But Google has asked the TV makers to delay their introductions, according to people familiar with the company’s plans, so that it can refine the software, which has received a lukewarm reception. The late request caught some of the manufacturers off guard. And it illustrates the struggles Google faces as it tries to expand into the tricky, unfamiliar realm of consumer electronics, and drum up broad interest in a Web-based TV product that consumers want. Get the full story »

Sales of 3-D, Web-enabled TVs fall flat

New features such as 3-D screens and Internet connectivity have not inspired  U.S. television shoppers, dashing a hoped-for recovery in the global consumer electronics industry.
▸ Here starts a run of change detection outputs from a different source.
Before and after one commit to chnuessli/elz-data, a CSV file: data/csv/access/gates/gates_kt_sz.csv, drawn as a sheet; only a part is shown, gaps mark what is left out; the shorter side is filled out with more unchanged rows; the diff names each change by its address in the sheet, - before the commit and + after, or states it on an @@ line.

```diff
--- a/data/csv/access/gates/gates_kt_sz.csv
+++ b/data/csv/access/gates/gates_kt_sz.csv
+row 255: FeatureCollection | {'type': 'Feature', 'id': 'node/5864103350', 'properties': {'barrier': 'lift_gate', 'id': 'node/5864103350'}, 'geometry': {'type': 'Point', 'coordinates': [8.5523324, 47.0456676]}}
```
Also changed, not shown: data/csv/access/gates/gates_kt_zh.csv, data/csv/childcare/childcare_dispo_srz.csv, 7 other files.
TV manufacturers such as Sony Corp., Samsung Electronics Co. and Sharp Corp. are learning that features such as razor-thin LED TVs are not enough to stage a comeback in the United States. Get the full story »
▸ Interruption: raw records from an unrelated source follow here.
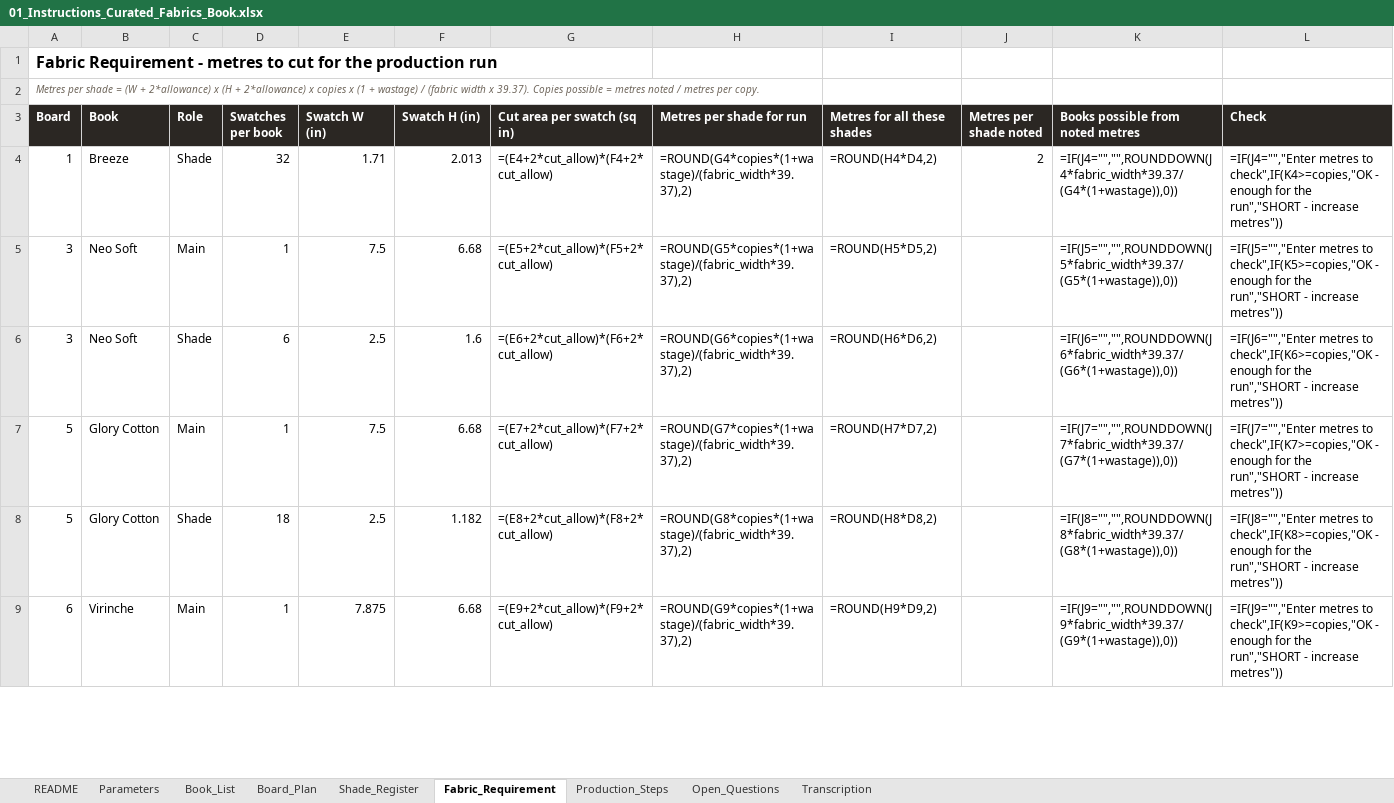
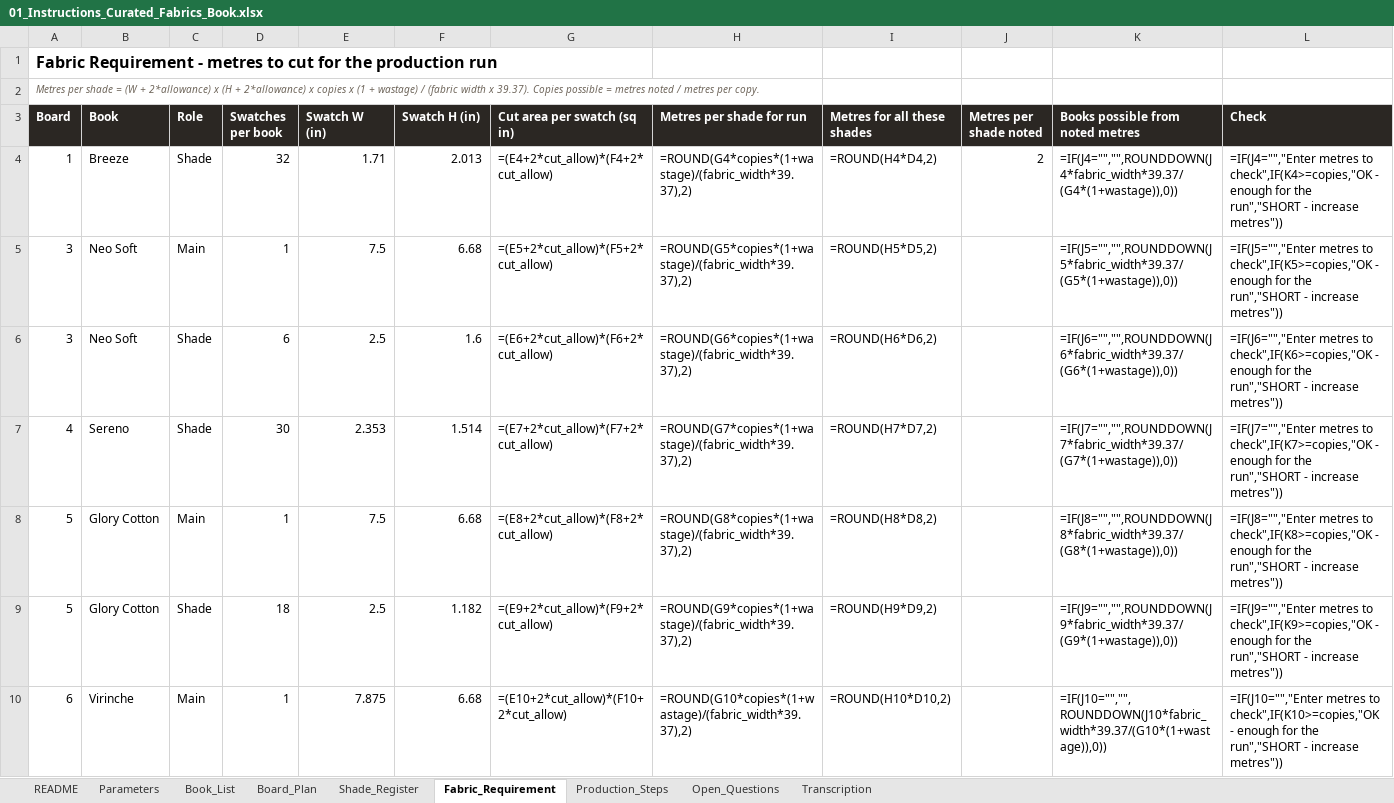
Before and after one commit to adybuildcon-a11y/adybuildcon, an Excel workbook: curated-book/output/01_Instructions_Curated_Fabrics_Book.xlsx, sheet Fabric_Requirement, drawn as a sheet; only a part is shown; values as stored, in another font and other column widths than the file's, no borders; formulas without a stored value are shown as written; conditional formats not drawn; addresses are those after the commit; the diff covers the shown part only; the diff names each change by its address in the sheet, - before the commit and + after, or states it on an @@ line.

```diff
--- a/curated-book/output/01_Instructions_Curated_Fabrics_Book.xlsx (sheet Fabric_Requirement)
+++ b/curated-book/output/01_Instructions_Curated_Fabrics_Book.xlsx (sheet Fabric_Requirement)
+row 7: 4 | Sereno | Shade | 30 | 2.353 | 1.514 | =(E7+2*cut_allow)*(F7+2*cut_allow) | =ROUND(G7*copies*(1+wastage)/(fabric_width*39.37),2) | =ROUND(H7*D7,2) |  | =IF(J7="","",ROUNDDOWN(J7*fabric_width*39.37/(G7*(1+wastage)),0)) | =IF(J7="","Enter metres to check",IF(K7>=copies,"OK - enough for the run","SHORT - increase metres"))
-G8 (Cut area per swatch (sq in)): =(E7+2*cut_allow)*(F7+2*cut_allow)
+G8 (Cut area per swatch (sq in)): =(E8+2*cut_allow)*(F8+2*cut_allow)
-H8 (Metres per shade for run): =ROUND(G7*copies*(1+wastage)/(fabric_width*39.37),2)
+H8 (Metres per shade for run): =ROUND(G8*copies*(1+wastage)/(fabric_width*39.37),2)
-I8 (Metres for all these shades): =ROUND(H7*D7,2)
+I8 (Metres for all these shades): =ROUND(H8*D8,2)
-K8 (Books possible from noted metres): =IF(J7="","",ROUNDDOWN(J7*fabric_width*39.37/(G7*(1+wastage)),0))
+K8 (Books possible from noted metres): =IF(J8="","",ROUNDDOWN(J8*fabric_width*39.37/(G8*(1+wastage)),0))
-L8 (Check): =IF(J7="","Enter metres to check",IF(K7>=copies,"OK - enough…
+L8 (Check): =IF(J8="","Enter metres to check",IF(K8>=copies,"OK - enough…
-G9 (Cut area per swatch (sq in)): =(E8+2*cut_allow)*(F8+2*cut_allow)
+G9 (Cut area per swatch (sq in)): =(E9+2*cut_allow)*(F9+2*cut_allow)
-H9 (Metres per shade for run): =ROUND(G8*copies*(1+wastage)/(fabric_width*39.37),2)
+H9 (Metres per shade for run): =ROUND(G9*copies*(1+wastage)/(fabric_width*39.37),2)
-I9 (Metres for all these shades): =ROUND(H8*D8,2)
+I9 (Metres for all these shades): =ROUND(H9*D9,2)
-K9 (Books possible from noted metres): =IF(J8="","",ROUNDDOWN(J8*fabric_width*39.37/(G8*(1+wastage)),0))
+K9 (Books possible from noted metres): =IF(J9="","",ROUNDDOWN(J9*fabric_width*39.37/(G9*(1+wastage)),0))
-L9 (Check): =IF(J8="","Enter metres to check",IF(K8>=copies,"OK - enough…
+L9 (Check): =IF(J9="","Enter metres to check",IF(K9>=copies,"OK - enough…
-G10 (Cut area per swatch (sq in)): =(E9+2*cut_allow)*(F9+2*cut_allow)
+G10 (Cut area per swatch (sq in)): =(E10+2*cut_allow)*(F10+2*cut_allow)
-H10 (Metres per shade for run): =ROUND(G9*copies*(1+wastage)/(fabric_width*39.37),2)
+H10 (Metres per shade for run): =ROUND(G10*copies*(1+wastage)/(fabric_width*39.37),2)
-I10 (Metres for all these shades): =ROUND(H9*D9,2)
+I10 (Metres for all these shades): =ROUND(H10*D10,2)
-K10 (Books possible from noted metres): =IF(J9="","",ROUNDDOWN(J9*fabric_width*39.37/(G9*(1+wastage)),0))
+K10 (Books possible from noted metres): =IF(J10="","",ROUNDDOWN(J10*fabric_width*39.37/(G10*(1+wastage)),0))
-L10 (Check): =IF(J9="","Enter metres to check",IF(K9>=copies,"OK - enough…
+L10 (Check): =IF(J10="","Enter metres to check",IF(K10>=copies,"OK - enough…
```
Also changed, not shown: 4 added rows and 86 edited cells elsewhere in this sheet, sheet Shade_Register, sheet Board_Plan, sheet Book_List, 32 other files.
Early bird to catch $500 Blu-Ray Sony laptop

A Sony laptop with a Blu-ray drive or a 50-inch Sanyo plasma television set could be yours for $500 on Black Friday if you’re willing to get up early, according to a Consumer Reports round-up of this weekend’s best gadget deals. Get the full story »

Sony shares rise on Apple speculation

Shares of Sony Corp. rose nearly 3 percent at one stage on Tuesday as traders cited media reports speculating that the Japanese electronics maker could be a potential acquisition target of Apple Inc.

Helping to spark the speculation was a Saturday report in Barron’s that said cash-rich Apple could be contemplating a big acquisition and noted speculation about Adobe, Sony and Disney as potential targets. Get the full story »

Sony cuts PSPgo handheld prices in U.S., Japan

Sony Corp. said on Monday it would cut the price of its PSPgo portable game player in the United States and Japan this month as game makers enter the crucial year-end shopping period. Get the full story »

Sony to stop making Walkman cassette player

The Sony Walkman. (Sony)

Sony is sending its cassette tape Walkman into retirement in Japan as demand for a music player that was ground-breaking in its day dwindles to a tiny niche in the era of digital technology.

Sony stopped Japanese production of the portable music player in April and sales will end once the last batch disappears from stores, company spokeswoman Hiroko Nakamura said Monday. Get the full story »

3-D TV to be land of jellyfish, ghost towns, animation

Killer jellyfish, ghost towns and a cartoon weathergirl will be among the stars of a new 3-D television network under development by Discovery Communications Inc., Sony Corp. and Imax Corp., the companies said Monday. Get the full story »